● Task instructions
Your task is to give the data again, exactly, with every line intact.

● Entries supplied
# # #
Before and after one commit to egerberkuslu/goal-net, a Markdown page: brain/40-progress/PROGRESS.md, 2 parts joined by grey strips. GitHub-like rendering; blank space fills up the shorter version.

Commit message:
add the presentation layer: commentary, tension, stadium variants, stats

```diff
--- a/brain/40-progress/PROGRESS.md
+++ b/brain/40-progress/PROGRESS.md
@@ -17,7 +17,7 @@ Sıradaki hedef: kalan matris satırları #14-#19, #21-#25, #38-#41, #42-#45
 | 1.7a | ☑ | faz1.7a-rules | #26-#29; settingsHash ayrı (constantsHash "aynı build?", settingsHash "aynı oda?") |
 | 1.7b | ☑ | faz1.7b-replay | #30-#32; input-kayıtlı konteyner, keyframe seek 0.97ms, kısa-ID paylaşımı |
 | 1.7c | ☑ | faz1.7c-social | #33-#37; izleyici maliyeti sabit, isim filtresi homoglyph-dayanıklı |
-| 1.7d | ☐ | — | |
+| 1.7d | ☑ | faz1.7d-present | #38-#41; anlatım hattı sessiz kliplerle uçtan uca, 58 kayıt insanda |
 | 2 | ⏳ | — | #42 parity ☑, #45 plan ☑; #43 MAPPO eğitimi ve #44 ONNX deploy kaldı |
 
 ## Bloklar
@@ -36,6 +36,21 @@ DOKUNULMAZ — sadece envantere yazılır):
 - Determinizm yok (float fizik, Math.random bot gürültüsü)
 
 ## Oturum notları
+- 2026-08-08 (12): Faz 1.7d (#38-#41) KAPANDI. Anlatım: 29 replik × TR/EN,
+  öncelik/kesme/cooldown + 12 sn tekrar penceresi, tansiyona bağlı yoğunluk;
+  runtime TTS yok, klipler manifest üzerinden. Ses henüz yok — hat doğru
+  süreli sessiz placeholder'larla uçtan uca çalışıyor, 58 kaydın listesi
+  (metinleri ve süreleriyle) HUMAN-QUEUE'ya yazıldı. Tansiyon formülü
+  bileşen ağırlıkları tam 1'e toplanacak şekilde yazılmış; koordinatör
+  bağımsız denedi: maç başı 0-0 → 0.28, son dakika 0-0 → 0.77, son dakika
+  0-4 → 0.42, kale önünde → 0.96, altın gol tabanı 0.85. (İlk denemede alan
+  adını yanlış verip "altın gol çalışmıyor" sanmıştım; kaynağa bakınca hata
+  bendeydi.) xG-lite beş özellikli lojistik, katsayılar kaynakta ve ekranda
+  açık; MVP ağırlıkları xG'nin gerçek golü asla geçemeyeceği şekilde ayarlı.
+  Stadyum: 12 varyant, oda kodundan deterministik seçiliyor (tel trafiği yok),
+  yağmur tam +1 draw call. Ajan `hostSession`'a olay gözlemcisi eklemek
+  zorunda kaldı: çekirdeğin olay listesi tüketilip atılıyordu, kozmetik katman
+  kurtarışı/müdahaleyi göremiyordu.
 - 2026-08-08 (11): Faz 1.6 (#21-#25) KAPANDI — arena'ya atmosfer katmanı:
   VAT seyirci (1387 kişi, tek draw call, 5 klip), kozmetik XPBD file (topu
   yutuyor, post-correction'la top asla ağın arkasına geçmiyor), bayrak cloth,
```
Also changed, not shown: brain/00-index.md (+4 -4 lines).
# # #
● Answer for this exercise
Before and after one commit to egerberkuslu/goal-net, a Markdown page: brain/40-progress/PROGRESS.md, 2 parts joined by grey strips. GitHub-like rendering; blank space fills up the shorter version.

Commit message:
add the presentation layer: commentary, tension, stadium variants, stats

```diff
--- a/brain/40-progress/PROGRESS.md
+++ b/brain/40-progress/PROGRESS.md
@@ -17,7 +17,7 @@ Sıradaki hedef: kalan matris satırları #14-#19, #21-#25, #38-#41, #42-#45
 | 1.7a | ☑ | faz1.7a-rules | #26-#29; settingsHash ayrı (constantsHash "aynı build?", settingsHash "aynı oda?") |
 | 1.7b | ☑ | faz1.7b-replay | #30-#32; input-kayıtlı konteyner, keyframe seek 0.97ms, kısa-ID paylaşımı |
 | 1.7c | ☑ | faz1.7c-social | #33-#37; izleyici maliyeti sabit, isim filtresi homoglyph-dayanıklı |
-| 1.7d | ☐ | — | |
+| 1.7d | ☑ | faz1.7d-present | #38-#41; anlatım hattı sessiz kliplerle uçtan uca, 58 kayıt insanda |
 | 2 | ⏳ | — | #42 parity ☑, #45 plan ☑; #43 MAPPO eğitimi ve #44 ONNX deploy kaldı |
 
 ## Bloklar
@@ -36,6 +36,21 @@ DOKUNULMAZ — sadece envantere yazılır):
 - Determinizm yok (float fizik, Math.random bot gürültüsü)
 
 ## Oturum notları
+- 2026-08-08 (12): Faz 1.7d (#38-#41) KAPANDI. Anlatım: 29 replik × TR/EN,
+  öncelik/kesme/cooldown + 12 sn tekrar penceresi, tansiyona bağlı yoğunluk;
+  runtime TTS yok, klipler manifest üzerinden. Ses henüz yok — hat doğru
+  süreli sessiz placeholder'larla uçtan uca çalışıyor, 58 kaydın listesi
+  (metinleri ve süreleriyle) HUMAN-QUEUE'ya yazıldı. Tansiyon formülü
+  bileşen ağırlıkları tam 1'e toplanacak şekilde yazılmış; koordinatör
+  bağımsız denedi: maç başı 0-0 → 0.28, son dakika 0-0 → 0.77, son dakika
+  0-4 → 0.42, kale önünde → 0.96, altın gol tabanı 0.85. (İlk denemede alan
+  adını yanlış verip "altın gol çalışmıyor" sanmıştım; kaynağa bakınca hata
+  bendeydi.) xG-lite beş özellikli lojistik, katsayılar kaynakta ve ekranda
+  açık; MVP ağırlıkları xG'nin gerçek golü asla geçemeyeceği şekilde ayarlı.
+  Stadyum: 12 varyant, oda kodundan deterministik seçiliyor (tel trafiği yok),
+  yağmur tam +1 draw call. Ajan `hostSession`'a olay gözlemcisi eklemek
+  zorunda kaldı: çekirdeğin olay listesi tüketilip atılıyordu, kozmetik katman
+  kurtarışı/müdahaleyi göremiyordu.
 - 2026-08-08 (11): Faz 1.6 (#21-#25) KAPANDI — arena'ya atmosfer katmanı:
   VAT seyirci (1387 kişi, tek draw call, 5 klip), kozmetik XPBD file (topu
   yutuyor, post-correction'la top asla ağın arkasına geçmiyor), bayrak cloth,
```
Also changed, not shown: brain/00-index.md (+4 -4 lines).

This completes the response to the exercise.